Although we sleep at least one-third of our lives (National Sleep Foundation 2017), a person’s quality of sleep is just as important as the quantity or amount of time they sleep.
There are many health benefits pertaining to sleep and its quality. The immune system is least likely to be compromised with a well-rested body. Quality sleep helps the body to recuperate or improve for functioning the next day.
Per the National Sleep Foundation (2017), sleep is a vital indicator of overall health and well-being. The less we sleep, the less our bodies are able to function at their best.
Although there are several prescribed and over-the-counter drugs which could help with sleep deprivation, there are natural approaches which could also help with healthier sleeping habits. A suggested possible approach to ensure quality sleep, and one that we often suggest at iCan Dream Center, is exercise.
Some would question raising one’s heart rate before bedtime, but moderate movement of the limbs increases circulation and could also provide more oxygen to body parts.
Research has shown that older adults with moderate sleep complaints can improve self-rated sleep quality by initiating a regular, moderate-intensity exercise program (King AC, Oman RF, Brassington GS, Bliwise DL, Haskell WL, 1997). Exercise could become a regimen which prepares the body for rest.
King AC, Oman RF, Brassington GS, Bliwise DL, Haskell WL. Moderate-Intensity Exercise and Self-rated Quality of Sleep in Older Adults, A Randomized Controlled Trial. JAMA. 1997;277(1):32-37. doi:10.1001/jama.1997.03540250040029

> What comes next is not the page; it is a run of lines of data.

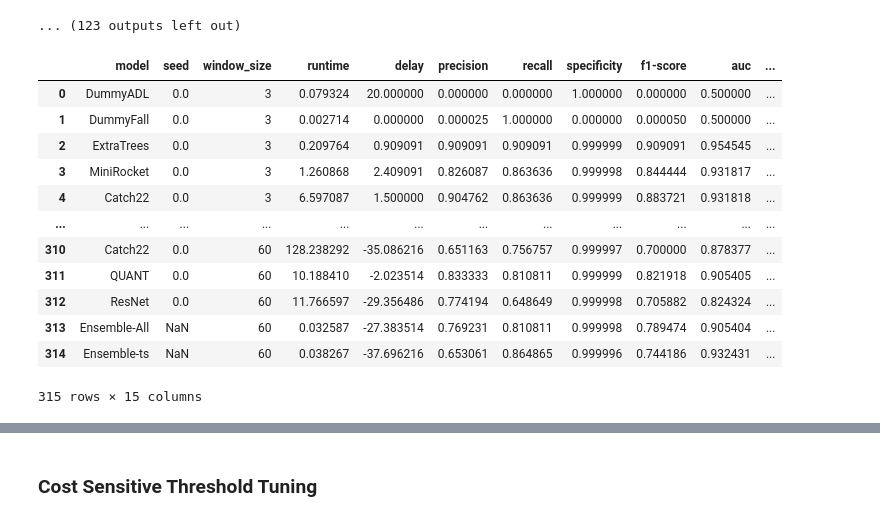
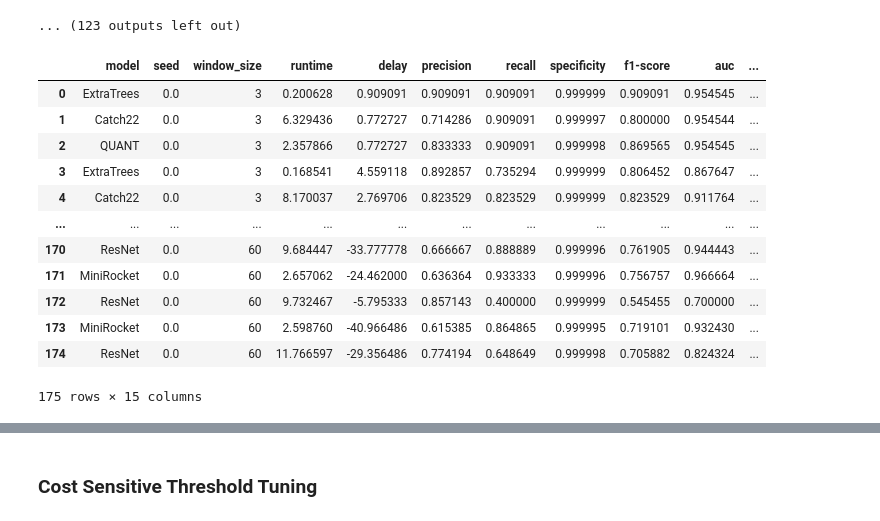
Before and after one commit to mlgig/fallstream, a Jupyter notebook: evaluation.ipynb, the cells around one changed output, grey strips where cells are left out. Drawn from its saved outputs; the diff is of its cells as text; code cells hidden in the pictures.

```diff
--- a/evaluation.ipynb
+++ b/evaluation.ipynb
@@ -200,22 +202,23 @@ Test set: X: 37, y: 37
 ... (123 outputs left out)
 # %%
 
-cv_metrics = pd.read_csv(RES_DIR / "cv_all_windows_new.csv")
+cv_metrics = pd.read_csv(RES_DIR / "cv_all_windows.csv")
+# cv_metrics = cv_metrics.query("window_size < 60")
 dummy_cv_metrics = cv_metrics.query("model.str.startswith('Dummy')")
 real_cv_metrics = cv_metrics.query("not model.str.startswith('Dummy')")
 real_cv_metrics = real_cv_metrics.query("seed==0.0")
 cv_metrics
 # %% [output]
 |  | model | seed | window_size | runtime | delay | precision | recall | specificity | f1-score | auc | ... |
-| 0 | DummyADL | 0.0 | 3 | 0.079324 | 20.000000 | 0.000000 | 0.000000 | 1.000000 | 0.000000 | 0.500000 | ... |
-| 1 | DummyFall | 0.0 | 3 | 0.002714 | 0.000000 | 0.000025 | 1.000000 | 0.000000 | 0.000050 | 0.500000 | ... |
-| 2 | ExtraTrees | 0.0 | 3 | 0.209764 | 0.909091 | 0.909091 | 0.909091 | 0.999999 | 0.909091 | 0.954545 | ... |
-| 3 | MiniRocket | 0.0 | 3 | 1.260868 | 2.409091 | 0.826087 | 0.863636 | 0.999998 | 0.844444 | 0.931817 | ... |
-| 4 | Catch22 | 0.0 | 3 | 6.597087 | 1.500000 | 0.904762 | 0.863636 | 0.999999 | 0.883721 | 0.931818 | ... |
+| 0 | ExtraTrees | 0.0 | 3 | 0.200628 | 0.909091 | 0.909091 | 0.909091 | 0.999999 | 0.909091 | 0.954545 | ... |
+| 1 | Catch22 | 0.0 | 3 | 6.329436 | 0.772727 | 0.714286 | 0.909091 | 0.999997 | 0.800000 | 0.954544 | ... |
+| 2 | QUANT | 0.0 | 3 | 2.357866 | 0.772727 | 0.833333 | 0.909091 | 0.999998 | 0.869565 | 0.954545 | ... |
+| 3 | ExtraTrees | 0.0 | 3 | 0.168541 | 4.559118 | 0.892857 | 0.735294 | 0.999999 | 0.806452 | 0.867647 | ... |
+| 4 | Catch22 | 0.0 | 3 | 8.170037 | 2.769706 | 0.823529 | 0.823529 | 0.999999 | 0.823529 | 0.911764 | ... |
 | ... | ... | ... | ... | ... | ... | ... | ... | ... | ... | ... | ... |
-| 310 | Catch22 | 0.0 | 60 | 128.238292 | -35.086216 | 0.651163 | 0.756757 | 0.999997 | 0.700000 | 0.878377 | ... |
-| 311 | QUANT | 0.0 | 60 | 10.188410 | -2.023514 | 0.833333 | 0.810811 | 0.999999 | 0.821918 | 0.905405 | ... |
-| 312 | ResNet | 0.0 | 60 | 11.766597 | -29.356486 | 0.774194 | 0.648649 | 0.999998 | 0.705882 | 0.824324 | ... |
-| 313 | Ensemble-All | NaN | 60 | 0.032587 | -27.383514 | 0.769231 | 0.810811 | 0.999998 | 0.789474 | 0.905404 | ... |
-| 314 | Ensemble-ts | NaN | 60 | 0.038267 | -37.696216 | 0.653061 | 0.864865 | 0.999996 | 0.744186 | 0.932431 | ... |
+| 170 | ResNet | 0.0 | 60 | 9.684447 | -33.777778 | 0.666667 | 0.888889 | 0.999996 | 0.761905 | 0.944443 | ... |
+| 171 | MiniRocket | 0.0 | 60 | 2.657062 | -24.462000 | 0.636364 | 0.933333 | 0.999996 | 0.756757 | 0.966664 | ... |
+| 172 | ResNet | 0.0 | 60 | 9.732467 | -5.795333 | 0.857143 | 0.400000 | 0.999999 | 0.545455 | 0.700000 | ... |
+| 173 | MiniRocket | 0.0 | 60 | 2.598760 | -40.966486 | 0.615385 | 0.864865 | 0.999995 | 0.719101 | 0.932430 | ... |
+| 174 | ResNet | 0.0 | 60 | 11.766597 | -29.356486 | 0.774194 | 0.648649 | 0.999998 | 0.705882 | 0.824324 | ... |
-315 rows × 15 columns
+175 rows × 15 columns
```
Also changed, not shown: parts of 17 cells of this notebook, 14 other files.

Retrieved from: (2017) How much sleep do we really need? sleepfoundation.org/how-sleep-works/how-much-sleep-do-we-really-need